HMA v Jamie Cameron
Aug 9, 2021
On sentencing Judge John Neil McCormick made the following statement in court:
"Jamie Douglas Cameron, the jury found you guilty of charges (1), (3) and (5) under various deletions.
Charge (1) involved an assault on your then partner to her injury on 9th June 2019. In that regard I note that you were then held on remand from 10th June until 16th October 2019.
Charge (3) involved an assault days after your release, namely on 20th October 2019, to the same complainer to her severe injury, to her permanent disfigurement and to the danger of her life and the jury found that you had attempted to murder your then partner. Charge (5) involved threatening and abusive behaviour on the same date at an address in Largs to which armed police officers had been summoned.
On conviction the crown asked me to consider the imposition of an Order for Lifelong Restriction.
The Criminal Justice Social Work Report assessed you as representing a very high level of risk.
You have a comparatively short but significant record including for assault to injury and permanent disfigurement, the use of weapons and a conviction for culpable homicide for which you received an extended sentence in 2014.
I have received two substantial risk assessment reports each prepared by a Consultant Clinical Forensic Psychologist, one at the instance of the court and the other instructed by defence. Standing the terms of the report instructed on your behalf, it is unsurprising that the challenge to the first report has been withdrawn.
Having considered all the information before me, including the plea in mitigation made by Mr Lenehan on your behalf, I am satisfied that the risk criteria set out in section 210E of the Criminal Procedure (Scotland) Act 1995 have been met.
Those criteria are that the nature of the offences of which you have been convicted, either in themselves or as part of a pattern of behaviour, are such as to demonstrate that there is a likelihood that you, if at liberty, will seriously endanger the lives or physical or psychological wellbeing of members of the public at large.

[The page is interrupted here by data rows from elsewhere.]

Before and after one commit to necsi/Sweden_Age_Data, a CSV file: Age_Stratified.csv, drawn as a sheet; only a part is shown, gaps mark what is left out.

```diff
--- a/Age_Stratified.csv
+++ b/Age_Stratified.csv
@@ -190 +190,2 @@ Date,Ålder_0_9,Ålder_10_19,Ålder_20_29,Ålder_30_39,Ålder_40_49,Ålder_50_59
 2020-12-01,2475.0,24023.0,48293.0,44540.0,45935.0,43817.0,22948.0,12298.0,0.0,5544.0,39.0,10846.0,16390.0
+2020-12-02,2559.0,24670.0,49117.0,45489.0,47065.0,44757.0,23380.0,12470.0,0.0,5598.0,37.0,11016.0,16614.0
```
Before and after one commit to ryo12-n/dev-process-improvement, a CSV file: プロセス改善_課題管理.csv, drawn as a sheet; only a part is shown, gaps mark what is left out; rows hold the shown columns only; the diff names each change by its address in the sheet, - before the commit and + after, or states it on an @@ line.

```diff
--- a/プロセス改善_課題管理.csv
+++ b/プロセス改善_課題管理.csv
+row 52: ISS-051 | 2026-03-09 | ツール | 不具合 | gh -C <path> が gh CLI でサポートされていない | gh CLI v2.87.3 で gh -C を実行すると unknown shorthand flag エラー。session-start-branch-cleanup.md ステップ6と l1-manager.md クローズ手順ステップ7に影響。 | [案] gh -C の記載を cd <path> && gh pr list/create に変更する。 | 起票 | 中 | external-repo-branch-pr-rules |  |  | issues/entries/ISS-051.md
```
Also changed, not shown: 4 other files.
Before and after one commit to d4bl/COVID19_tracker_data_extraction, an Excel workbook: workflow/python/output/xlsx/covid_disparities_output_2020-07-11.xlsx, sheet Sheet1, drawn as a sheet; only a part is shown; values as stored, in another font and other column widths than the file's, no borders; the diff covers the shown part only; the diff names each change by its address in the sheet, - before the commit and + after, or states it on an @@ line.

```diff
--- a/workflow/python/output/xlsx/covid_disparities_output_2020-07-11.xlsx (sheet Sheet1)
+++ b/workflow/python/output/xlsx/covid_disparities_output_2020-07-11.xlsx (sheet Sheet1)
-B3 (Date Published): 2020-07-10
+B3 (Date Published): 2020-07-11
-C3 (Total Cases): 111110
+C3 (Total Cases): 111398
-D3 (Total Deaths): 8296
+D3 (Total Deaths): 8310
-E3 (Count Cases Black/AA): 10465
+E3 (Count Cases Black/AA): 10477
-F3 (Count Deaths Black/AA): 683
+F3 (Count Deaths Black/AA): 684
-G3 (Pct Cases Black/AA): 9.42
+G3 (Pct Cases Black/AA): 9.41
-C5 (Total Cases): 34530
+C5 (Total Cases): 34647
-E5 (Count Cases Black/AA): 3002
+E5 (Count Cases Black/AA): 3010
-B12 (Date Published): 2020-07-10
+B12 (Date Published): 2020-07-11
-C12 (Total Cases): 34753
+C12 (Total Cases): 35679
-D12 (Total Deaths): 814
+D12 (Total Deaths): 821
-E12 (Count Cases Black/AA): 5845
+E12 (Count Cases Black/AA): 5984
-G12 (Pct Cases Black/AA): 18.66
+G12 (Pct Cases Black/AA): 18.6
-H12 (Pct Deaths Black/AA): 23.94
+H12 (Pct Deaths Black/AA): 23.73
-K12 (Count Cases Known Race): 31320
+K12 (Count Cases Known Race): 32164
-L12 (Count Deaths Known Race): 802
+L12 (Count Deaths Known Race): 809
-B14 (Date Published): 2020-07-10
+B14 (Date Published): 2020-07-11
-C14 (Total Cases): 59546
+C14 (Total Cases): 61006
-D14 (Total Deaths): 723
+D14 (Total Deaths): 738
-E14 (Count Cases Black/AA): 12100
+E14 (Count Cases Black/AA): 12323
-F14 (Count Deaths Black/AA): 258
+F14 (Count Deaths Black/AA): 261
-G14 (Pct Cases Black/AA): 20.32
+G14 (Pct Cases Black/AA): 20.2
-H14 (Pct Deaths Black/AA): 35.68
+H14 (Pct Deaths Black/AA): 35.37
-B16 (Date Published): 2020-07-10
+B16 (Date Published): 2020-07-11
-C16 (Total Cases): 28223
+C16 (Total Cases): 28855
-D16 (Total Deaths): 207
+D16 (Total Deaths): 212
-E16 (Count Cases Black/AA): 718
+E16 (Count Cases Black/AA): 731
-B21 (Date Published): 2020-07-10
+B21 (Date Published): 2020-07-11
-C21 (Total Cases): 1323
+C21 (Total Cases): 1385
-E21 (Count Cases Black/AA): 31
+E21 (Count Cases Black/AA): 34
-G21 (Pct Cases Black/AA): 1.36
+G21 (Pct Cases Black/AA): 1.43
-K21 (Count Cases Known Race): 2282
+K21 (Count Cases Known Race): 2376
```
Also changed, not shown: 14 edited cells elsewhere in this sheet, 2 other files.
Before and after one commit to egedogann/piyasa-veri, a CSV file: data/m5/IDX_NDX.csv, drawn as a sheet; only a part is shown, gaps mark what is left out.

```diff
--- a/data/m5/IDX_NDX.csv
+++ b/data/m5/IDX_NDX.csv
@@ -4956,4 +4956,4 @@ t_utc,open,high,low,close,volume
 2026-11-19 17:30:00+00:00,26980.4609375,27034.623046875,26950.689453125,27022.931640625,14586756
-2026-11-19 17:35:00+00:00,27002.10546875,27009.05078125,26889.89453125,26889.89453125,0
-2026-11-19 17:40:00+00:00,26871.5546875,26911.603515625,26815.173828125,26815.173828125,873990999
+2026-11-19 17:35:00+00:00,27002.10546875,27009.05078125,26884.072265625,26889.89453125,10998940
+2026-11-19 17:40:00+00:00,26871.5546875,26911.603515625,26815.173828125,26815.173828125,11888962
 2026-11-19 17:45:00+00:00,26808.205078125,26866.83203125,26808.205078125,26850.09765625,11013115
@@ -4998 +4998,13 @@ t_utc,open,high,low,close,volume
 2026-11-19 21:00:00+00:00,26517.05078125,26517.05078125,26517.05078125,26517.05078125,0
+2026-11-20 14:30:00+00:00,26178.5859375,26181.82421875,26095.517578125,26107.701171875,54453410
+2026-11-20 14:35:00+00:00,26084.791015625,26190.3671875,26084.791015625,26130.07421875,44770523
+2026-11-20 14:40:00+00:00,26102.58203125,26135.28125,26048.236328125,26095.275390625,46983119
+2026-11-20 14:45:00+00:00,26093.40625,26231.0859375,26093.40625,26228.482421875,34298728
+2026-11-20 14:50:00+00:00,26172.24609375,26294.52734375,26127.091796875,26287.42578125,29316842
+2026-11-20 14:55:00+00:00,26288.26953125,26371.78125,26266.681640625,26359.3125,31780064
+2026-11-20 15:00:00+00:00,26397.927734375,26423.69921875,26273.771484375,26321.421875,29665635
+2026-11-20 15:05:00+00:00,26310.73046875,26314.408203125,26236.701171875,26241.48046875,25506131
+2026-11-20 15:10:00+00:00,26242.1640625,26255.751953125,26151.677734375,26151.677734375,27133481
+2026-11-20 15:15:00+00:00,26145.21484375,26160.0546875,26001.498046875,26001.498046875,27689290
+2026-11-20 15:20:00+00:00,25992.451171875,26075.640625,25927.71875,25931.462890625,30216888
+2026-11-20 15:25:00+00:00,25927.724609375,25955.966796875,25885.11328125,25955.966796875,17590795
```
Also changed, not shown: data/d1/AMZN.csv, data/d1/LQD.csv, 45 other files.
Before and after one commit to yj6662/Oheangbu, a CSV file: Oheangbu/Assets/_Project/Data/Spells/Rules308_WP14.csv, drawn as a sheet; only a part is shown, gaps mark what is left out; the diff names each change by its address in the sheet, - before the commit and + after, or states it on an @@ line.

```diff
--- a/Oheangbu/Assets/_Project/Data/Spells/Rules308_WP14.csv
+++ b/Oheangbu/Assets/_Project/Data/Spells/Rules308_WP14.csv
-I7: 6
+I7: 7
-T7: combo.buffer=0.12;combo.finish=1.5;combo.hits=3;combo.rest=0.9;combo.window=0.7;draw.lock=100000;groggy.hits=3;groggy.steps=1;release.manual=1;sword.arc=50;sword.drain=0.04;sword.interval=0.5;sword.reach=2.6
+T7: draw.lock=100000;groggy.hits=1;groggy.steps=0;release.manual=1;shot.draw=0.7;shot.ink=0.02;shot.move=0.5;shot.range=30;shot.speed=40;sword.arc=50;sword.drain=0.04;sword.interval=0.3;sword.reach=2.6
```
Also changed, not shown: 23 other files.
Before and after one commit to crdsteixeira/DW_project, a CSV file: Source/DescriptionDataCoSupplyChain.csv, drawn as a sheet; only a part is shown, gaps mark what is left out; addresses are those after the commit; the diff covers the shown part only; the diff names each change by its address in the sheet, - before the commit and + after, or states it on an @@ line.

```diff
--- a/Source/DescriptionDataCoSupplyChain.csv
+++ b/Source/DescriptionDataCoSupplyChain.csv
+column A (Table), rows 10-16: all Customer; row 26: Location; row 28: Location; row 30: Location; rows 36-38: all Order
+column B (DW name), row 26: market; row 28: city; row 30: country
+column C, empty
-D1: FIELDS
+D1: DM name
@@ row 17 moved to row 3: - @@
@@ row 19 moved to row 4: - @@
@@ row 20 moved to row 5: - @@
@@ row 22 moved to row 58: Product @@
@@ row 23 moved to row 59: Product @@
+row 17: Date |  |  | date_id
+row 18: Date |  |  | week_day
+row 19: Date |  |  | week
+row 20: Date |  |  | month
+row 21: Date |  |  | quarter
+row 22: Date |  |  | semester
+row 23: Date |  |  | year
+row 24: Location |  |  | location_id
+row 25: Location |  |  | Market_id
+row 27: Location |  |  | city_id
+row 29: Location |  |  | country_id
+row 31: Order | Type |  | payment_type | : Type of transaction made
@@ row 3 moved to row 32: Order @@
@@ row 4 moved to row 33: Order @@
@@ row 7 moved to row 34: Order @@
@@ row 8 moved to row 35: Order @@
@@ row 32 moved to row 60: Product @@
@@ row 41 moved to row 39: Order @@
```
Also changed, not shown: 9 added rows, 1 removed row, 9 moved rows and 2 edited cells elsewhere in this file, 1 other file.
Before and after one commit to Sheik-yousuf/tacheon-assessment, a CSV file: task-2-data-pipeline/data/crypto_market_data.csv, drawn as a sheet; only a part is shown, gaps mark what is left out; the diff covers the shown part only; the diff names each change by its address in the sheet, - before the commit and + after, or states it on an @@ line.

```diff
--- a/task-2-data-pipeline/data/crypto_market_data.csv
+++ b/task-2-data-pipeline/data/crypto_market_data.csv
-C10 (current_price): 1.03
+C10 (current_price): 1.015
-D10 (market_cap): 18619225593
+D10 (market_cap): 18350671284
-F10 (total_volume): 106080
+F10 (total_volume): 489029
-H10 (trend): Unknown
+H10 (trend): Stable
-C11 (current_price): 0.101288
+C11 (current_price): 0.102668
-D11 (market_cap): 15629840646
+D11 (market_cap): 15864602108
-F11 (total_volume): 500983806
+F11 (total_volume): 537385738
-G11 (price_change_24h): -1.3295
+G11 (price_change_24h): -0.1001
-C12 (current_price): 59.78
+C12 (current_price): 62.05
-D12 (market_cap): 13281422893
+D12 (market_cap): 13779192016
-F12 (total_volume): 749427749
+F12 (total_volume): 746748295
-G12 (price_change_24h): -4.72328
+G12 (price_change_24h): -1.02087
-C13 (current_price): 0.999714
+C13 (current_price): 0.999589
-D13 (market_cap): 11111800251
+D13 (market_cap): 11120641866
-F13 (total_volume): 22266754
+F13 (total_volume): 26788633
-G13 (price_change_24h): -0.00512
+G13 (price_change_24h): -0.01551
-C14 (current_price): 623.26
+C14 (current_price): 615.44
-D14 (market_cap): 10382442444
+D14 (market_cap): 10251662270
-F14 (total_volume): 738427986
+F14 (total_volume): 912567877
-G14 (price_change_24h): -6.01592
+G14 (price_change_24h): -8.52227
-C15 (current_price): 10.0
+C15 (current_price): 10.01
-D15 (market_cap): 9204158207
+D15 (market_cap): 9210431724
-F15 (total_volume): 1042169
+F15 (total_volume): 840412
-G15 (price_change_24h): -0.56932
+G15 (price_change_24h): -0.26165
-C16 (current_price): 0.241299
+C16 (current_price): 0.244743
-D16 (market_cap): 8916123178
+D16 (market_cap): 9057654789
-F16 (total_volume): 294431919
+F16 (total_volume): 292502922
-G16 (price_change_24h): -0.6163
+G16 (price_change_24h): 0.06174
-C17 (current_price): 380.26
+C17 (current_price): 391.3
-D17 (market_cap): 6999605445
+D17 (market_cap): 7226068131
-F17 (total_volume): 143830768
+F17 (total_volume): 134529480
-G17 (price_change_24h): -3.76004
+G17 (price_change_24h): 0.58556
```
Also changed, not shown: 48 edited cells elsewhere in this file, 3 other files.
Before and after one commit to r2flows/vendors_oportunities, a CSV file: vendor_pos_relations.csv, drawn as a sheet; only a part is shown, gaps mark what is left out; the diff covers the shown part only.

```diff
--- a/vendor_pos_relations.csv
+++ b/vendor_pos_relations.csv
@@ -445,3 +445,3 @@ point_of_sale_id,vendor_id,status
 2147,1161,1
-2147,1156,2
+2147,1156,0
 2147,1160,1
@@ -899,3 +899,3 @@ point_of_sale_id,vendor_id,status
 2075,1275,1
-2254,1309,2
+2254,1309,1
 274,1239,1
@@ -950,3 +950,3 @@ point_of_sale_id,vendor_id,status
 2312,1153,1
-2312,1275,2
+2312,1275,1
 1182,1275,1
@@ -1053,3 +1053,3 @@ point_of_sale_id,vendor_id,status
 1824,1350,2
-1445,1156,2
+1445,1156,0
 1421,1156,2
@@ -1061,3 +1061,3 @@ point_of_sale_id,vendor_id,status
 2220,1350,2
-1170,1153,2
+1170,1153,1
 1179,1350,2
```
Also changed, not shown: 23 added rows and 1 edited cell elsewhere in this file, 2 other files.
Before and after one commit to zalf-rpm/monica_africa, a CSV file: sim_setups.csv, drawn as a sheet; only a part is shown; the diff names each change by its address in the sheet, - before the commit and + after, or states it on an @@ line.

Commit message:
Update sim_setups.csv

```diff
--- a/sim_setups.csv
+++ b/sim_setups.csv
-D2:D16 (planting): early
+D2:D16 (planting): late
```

Having reached that conclusion I must make an Order for Lifelong Restriction.
Parliament has prescribed how I should fix the punishment part which is the period of time which must pass before you can apply for parole.
Taking into account the offences to which you were convicted on this indictment, had I not been imposing an Order for Lifelong Restriction, I would have imposed a custodial term of 12 years as part of an extended sentence.
I am required by Parliament to ignore any period of confinement which may be necessary for the protection of the public and to determine the part of that period of imprisonment which would represent an appropriate period to satisfy the requirements of retribution and deterrence. That period is 9 years.
I will follow the normal approach suggested in the legislation and reduce that period by one-half to take account of the effects of early release.
Accordingly the punishment part of your Order for Lifelong Restriction will be 4 years and 6 months which will be backdated to 24th October 2019.
The sentence imposed is not a sentence of imprisonment of 4 years and 6 months. It is an Order for Lifelong Restriction which is a sentence of imprisonment for an indeterminate period, which shares some characteristics with a life sentence.
You will not be eligible to apply for parole until the punishment part has elapsed. It does not follow that you will then be released.
You will only be released from prison when the Parole Board considers that it is no longer necessary for the protection of the public that you continue to be held in prison."